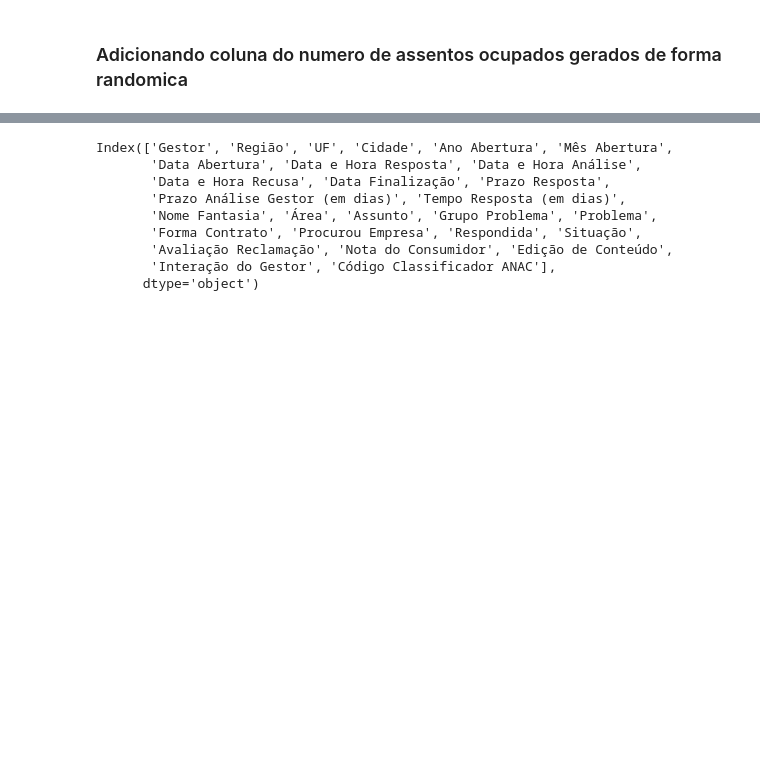
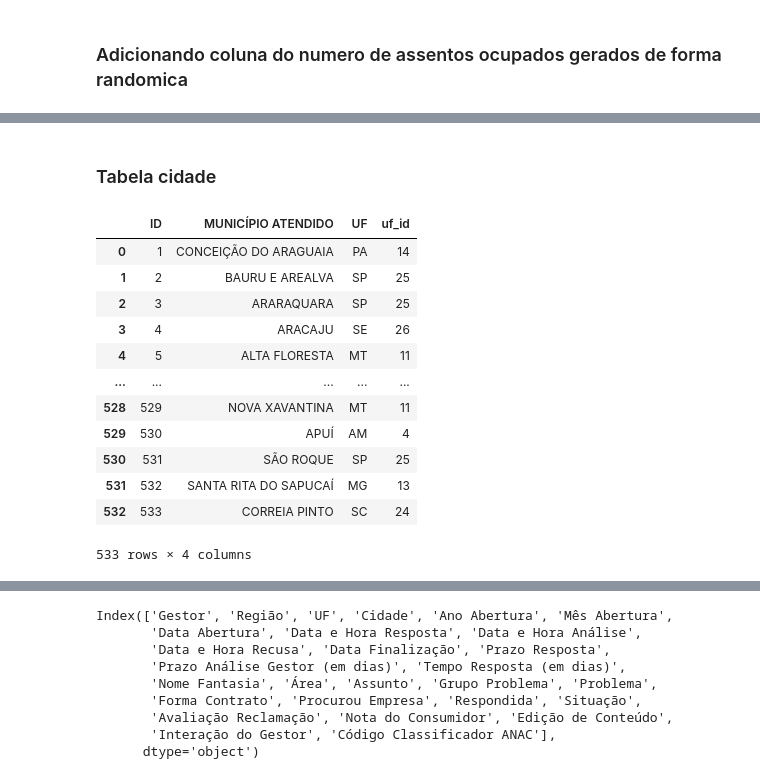
Before and after one commit to CCO-HomeSentinel/analise-aeroportos, a Jupyter notebook: analise_voos.ipynb, the cells around one changed output, grey strips where cells are left out. Cells and saved outputs as stored; diff of their text form; code cells hidden in the pictures; blank space fills up the shorter version.

Commit message:
modelagem nova e script de criacao do banco

```diff
--- a/analise_voos.ipynb
+++ b/analise_voos.ipynb
@@ -229,0 +238,16 @@ df_voos_domesticos['assentos_ocupados'] = df_voos_domesticos.apply(lambda row: g
+# %%
+
+data = {
+    'Estado': ['Acre', 'Alagoas', 'Amapá', 'Amazonas', 'Bahia', 'Ceará', 'Distrito Federal', 'Espírito Santo',
+               'Goiás', 'Maranhão', 'Mato Grosso', 'Mato Grosso do Sul', 'Minas Gerais', 'Pará', 'Paraíba',
+               'Paraná', 'Pernambuco', 'Piauí', 'Rio de Janeiro', 'Rio Grande do Norte', 'Rio Grande do Sul',
+               'Rondônia', 'Roraima', 'Santa Catarina', 'São Paulo', 'Sergipe', 'Tocantins'],
+    'Sigla': ['AC', 'AL', 'AP', 'AM', 'BA', 'CE', 'DF', 'ES', 'GO', 'MA', 'MT', 'MS', 'MG', 'PA', 'PB',
+              'PR', 'PE', 'PI', 'RJ', 'RN', 'RS', 'RO', 'RR', 'SC', 'SP', 'SE', 'TO']
+}
+
+tb_estado = pd.DataFrame(data)
+tb_estado['ID'] = tb_estado.index + 1
+tb_estado = tb_estado[['ID', 'Sigla', 'Estado']]
+
+tb_estado.head()
@@ -229,0 +261,27 @@ df_voos_domesticos['assentos_ocupados'] = df_voos_domesticos.apply(lambda row: g
+# %% [markdown]
+### Tabela cidade
+# %%
+tb_cidade = df_aeroportos[['MUNICÍPIO ATENDIDO', 'UF']]
+tb_cidade = tb_cidade.merge(tb_estado, left_on='UF', right_on='Sigla')
+tb_cidade = tb_cidade.rename(columns={'ID':'uf_id'})
+tb_cidade = tb_cidade.drop(columns={'Estado','Sigla'})
+tb_cidade['ID'] = tb_cidade.index + 1
+tb_cidade = tb_cidade[['ID', 'MUNICÍPIO ATENDIDO', 'UF', 'uf_id']]
+
+tb_cidade = tb_cidade.drop_duplicates()
+
+tb_cidade
+# %% [output]
+|  | ID | MUNICÍPIO ATENDIDO | UF | uf_id |
+| 0 | 1 | CONCEIÇÃO DO ARAGUAIA | PA | 14 |
+| 1 | 2 | BAURU E AREALVA | SP | 25 |
+| 2 | 3 | ARARAQUARA | SP | 25 |
+| 3 | 4 | ARACAJU | SE | 26 |
+| 4 | 5 | ALTA FLORESTA | MT | 11 |
+| ... | ... | ... | ... | ... |
+| 528 | 529 | NOVA XAVANTINA | MT | 11 |
+| 529 | 530 | APUÍ | AM | 4 |
+| 530 | 531 | SÃO ROQUE | SP | 25 |
+| 531 | 532 | SANTA RITA DO SAPUCAÍ | MG | 13 |
+| 532 | 533 | CORREIA PINTO | SC | 24 |
+533 rows × 4 columns
```
Also changed, not shown: parts of 31 cells of this notebook, 2 other files.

# # #

Problem to solve = Please repeat each record exactly and keep every picture out of the copy.

Solution =
Before and after one commit to CCO-HomeSentinel/analise-aeroportos, a Jupyter notebook: analise_voos.ipynb, the cells around one changed output, grey strips where cells are left out. Cells and saved outputs as stored; diff of their text form; code cells hidden in the pictures; blank space fills up the shorter version.

Commit message:
modelagem nova e script de criacao do banco

```diff
--- a/analise_voos.ipynb
+++ b/analise_voos.ipynb
@@ -229,0 +238,16 @@ df_voos_domesticos['assentos_ocupados'] = df_voos_domesticos.apply(lambda row: g
+# %%
+
+data = {
+    'Estado': ['Acre', 'Alagoas', 'Amapá', 'Amazonas', 'Bahia', 'Ceará', 'Distrito Federal', 'Espírito Santo',
+               'Goiás', 'Maranhão', 'Mato Grosso', 'Mato Grosso do Sul', 'Minas Gerais', 'Pará', 'Paraíba',
+               'Paraná', 'Pernambuco', 'Piauí', 'Rio de Janeiro', 'Rio Grande do Norte', 'Rio Grande do Sul',
+               'Rondônia', 'Roraima', 'Santa Catarina', 'São Paulo', 'Sergipe', 'Tocantins'],
+    'Sigla': ['AC', 'AL', 'AP', 'AM', 'BA', 'CE', 'DF', 'ES', 'GO', 'MA', 'MT', 'MS', 'MG', 'PA', 'PB',
+              'PR', 'PE', 'PI', 'RJ', 'RN', 'RS', 'RO', 'RR', 'SC', 'SP', 'SE', 'TO']
+}
+
+tb_estado = pd.DataFrame(data)
+tb_estado['ID'] = tb_estado.index + 1
+tb_estado = tb_estado[['ID', 'Sigla', 'Estado']]
+
+tb_estado.head()
@@ -229,0 +261,27 @@ df_voos_domesticos['assentos_ocupados'] = df_voos_domesticos.apply(lambda row: g
+# %% [markdown]
+### Tabela cidade
+# %%
+tb_cidade = df_aeroportos[['MUNICÍPIO ATENDIDO', 'UF']]
+tb_cidade = tb_cidade.merge(tb_estado, left_on='UF', right_on='Sigla')
+tb_cidade = tb_cidade.rename(columns={'ID':'uf_id'})
+tb_cidade = tb_cidade.drop(columns={'Estado','Sigla'})
+tb_cidade['ID'] = tb_cidade.index + 1
+tb_cidade = tb_cidade[['ID', 'MUNICÍPIO ATENDIDO', 'UF', 'uf_id']]
+
+tb_cidade = tb_cidade.drop_duplicates()
+
+tb_cidade
+# %% [output]
+|  | ID | MUNICÍPIO ATENDIDO | UF | uf_id |
+| 0 | 1 | CONCEIÇÃO DO ARAGUAIA | PA | 14 |
+| 1 | 2 | BAURU E AREALVA | SP | 25 |
+| 2 | 3 | ARARAQUARA | SP | 25 |
+| 3 | 4 | ARACAJU | SE | 26 |
+| 4 | 5 | ALTA FLORESTA | MT | 11 |
+| ... | ... | ... | ... | ... |
+| 528 | 529 | NOVA XAVANTINA | MT | 11 |
+| 529 | 530 | APUÍ | AM | 4 |
+| 530 | 531 | SÃO ROQUE | SP | 25 |
+| 531 | 532 | SANTA RITA DO SAPUCAÍ | MG | 13 |
+| 532 | 533 | CORREIA PINTO | SC | 24 |
+533 rows × 4 columns
```
Also changed, not shown: parts of 31 cells of this notebook, 2 other files.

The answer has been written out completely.